At its heart, color management entails shepherding an RGB file into the world of CMYK printing. Both are device dependent color spaces so as they travel from one device to another, they need to speak a common color language. The profiles created for each device facilitates that communication, but to remain accurate, the devices need to be performing at their optimum state—the state they were in when they were profiled. Regular calibration of both printers and monitors is essential to retaining a color-accurate workflow, Hatkoff states.
Color management is not something you can simply "turn off" or walk away from, Tobie notes. "Photoshop insists on color management, so it’s not a matter of turning it off, it’s a matter of how customized you want to make it."
"Proofing light matters as well," Tobie asserts. The International Color Consortium (ICC) recommends that prints be viewed in a 5000 degree Kelvin light source to simulate day light. However, Ashe notes, only a filtered light box will more accurately represent daylight—and filtered light boxes will cost more than unfiltered ones.
Building profiles that will anticipate the light source at the viewing area can be beneficial for fine art printers who know work will be viewed in galleries. "A lot of people don’t take advantage of this, on the same theory that most people don’t read the directions when they buy a new appliance," Ashe says. Such light-specific profiles are less important for work being viewed "at fifty feet at 50 miles per hour," Ashe adds.
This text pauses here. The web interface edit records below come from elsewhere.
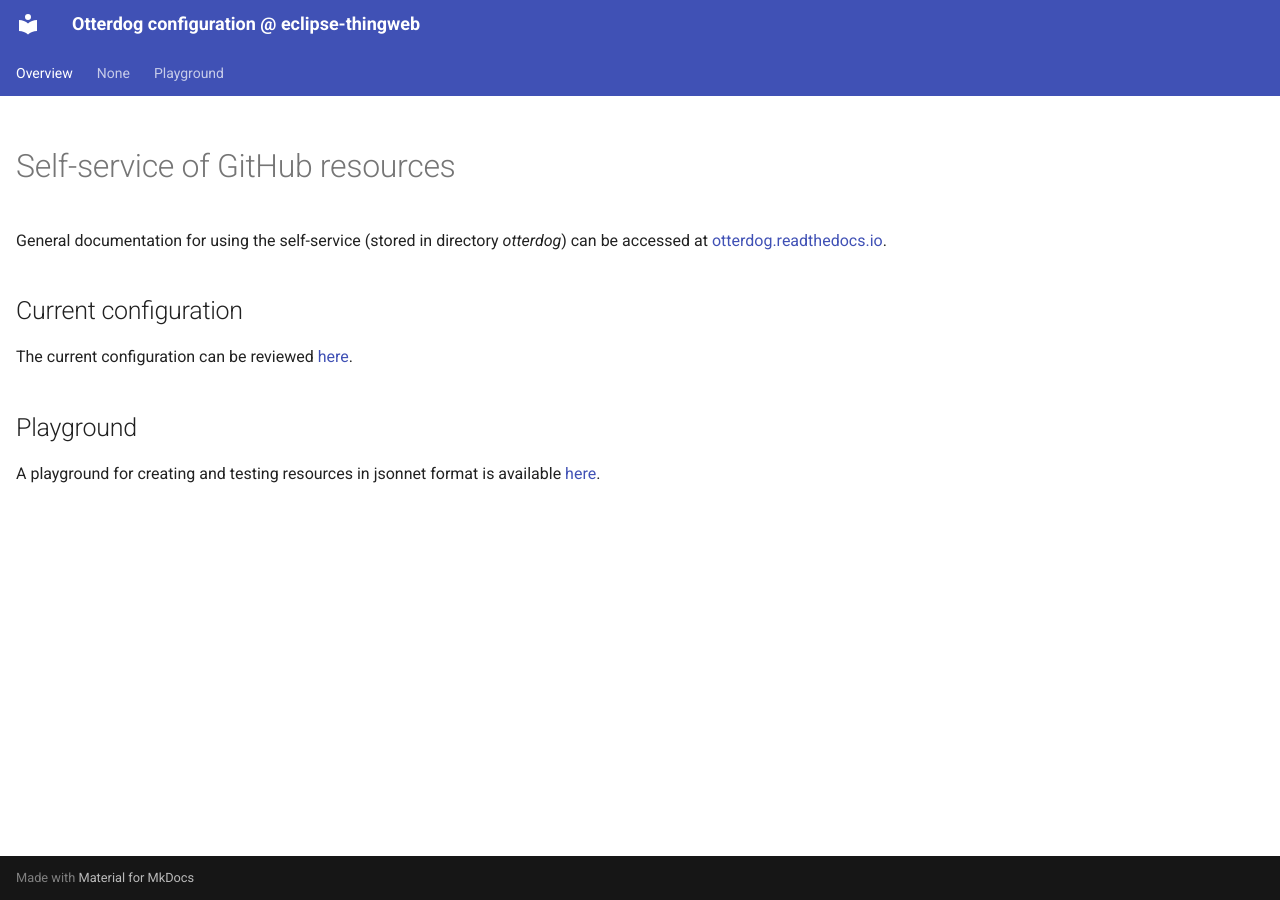
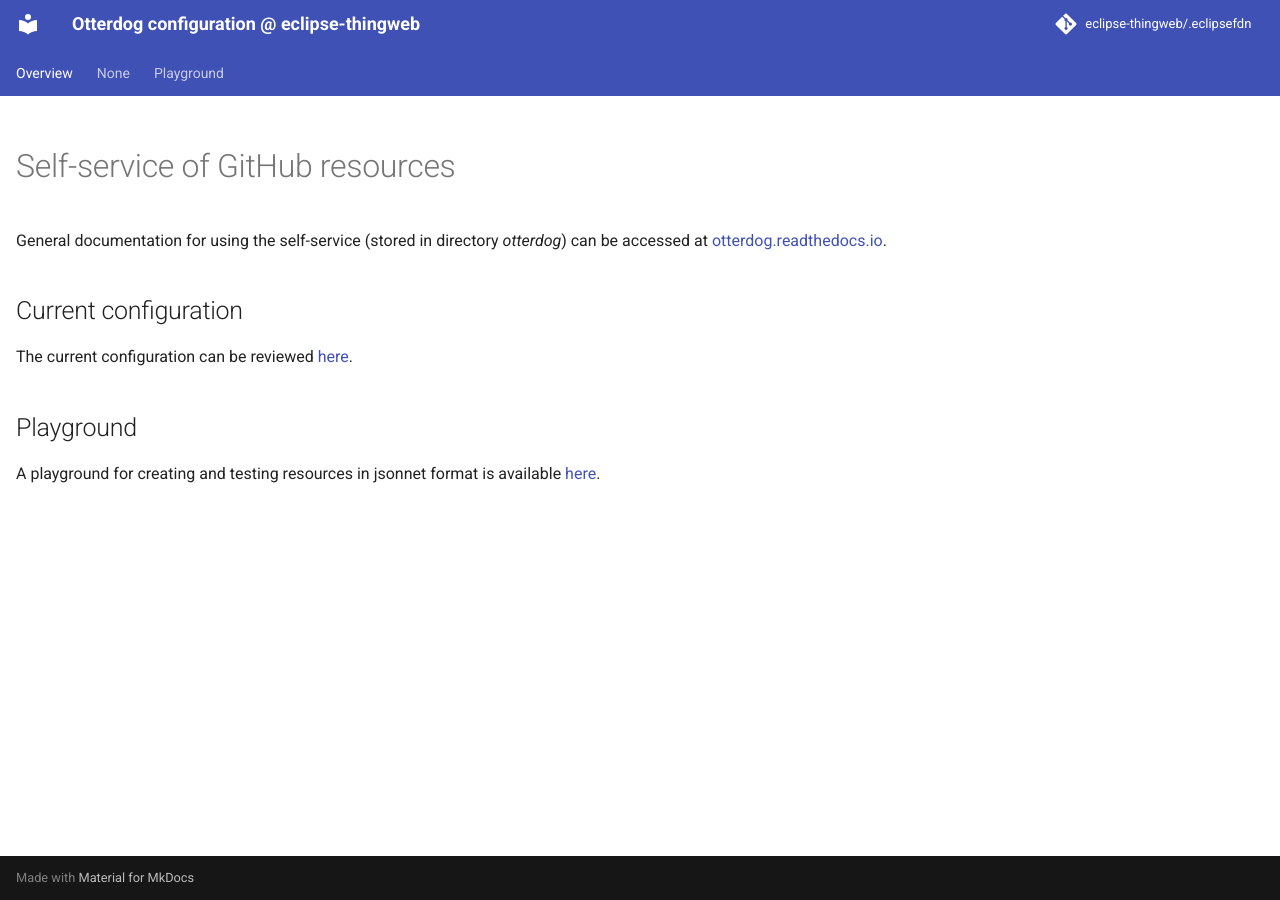
Before and after one commit to eclipse-thingweb/.eclipsefdn, an MkDocs documentation site: the page built from docs/index.md, in a window 1280 px wide. Built offline with MkDocs 1.6.1 and Material for MkDocs 9.7.7, drawn with Linux system fonts in a browser that asks for light colours; comment, search, counter and statistics services are not loaded.

Commit message:
Updating file 'mkdocs.yml' with otterdog.

```diff
--- a/mkdocs.yml
+++ b/mkdocs.yml
@@ -3,6 +3,9 @@ site_description: Otterdog configuration @ eclipse-thingweb
 strict: false
 
 site_url: https://eclipse-thingweb.github.io/.eclipsefdn/
+
+repo_name: eclipse-thingweb/.eclipsefdn
+repo_url: https://github.com/eclipse-thingweb/.eclipsefdn/
 
 docs_dir: ./docs
 site_dir: ./_site
```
The Tools of the Trade
The backbone of a color-managed workflow is a calibrated and profiled monitor and printer as well as a standardized lighting in which to examine printed output. Monitor calibration tools from Pantone/X-Rite and Datacolor, combining hardware and profile-building software, can run from as low as $89 for Pantone’s huey to $279 for Datacolor’s Spider3 Elite.
For monitor calibration, DataColor’s Spider3 differentiates itself through the aperture size of its sensor, which is larger than the competition, as well as the number of sensors and the ability to calibrate projectors, Tobie says. The larger optical path gives the Spider3 greater accuracy across all monitor types.
The vendor landscape in the color space has undergone several significant changes, with X-Rite purchasing first Gretag Macbeth and earlier this year, Pantone.
"We think there’s now a real end-to-end solution," Ashe says. "We’re not just selling a box; we’re not a single piece of the puzzle."
"We now encompass the full color supply chain," notes Richard Herbert, president, Pantone. "It’s the globalization of color."
Ashe notes that establishing more uniform standards around the globe will facilitate the work of multiple creative and productive centers. "When the New York Times switched to printing color, they put a copy of their profiles online so designers around the world could create graphics that would reproduce correctly on their presses," Ashe explains.
Eventually, many color management tools will be "under the hood," Ashe continues. He mentions HP’s Designjet Z3100, which features a built-in spectrophotometer from X-Rite, as an example. "It will be almost invisible to the end-user, at least that’s where we want to be."
Though the industry has made great strides in reducing the visibility of color management, some level of user involvement is probably unavoidable, Hatkoff notes.
"Color management is part art and part science," Tobie concludes. "It’s not prone to automation."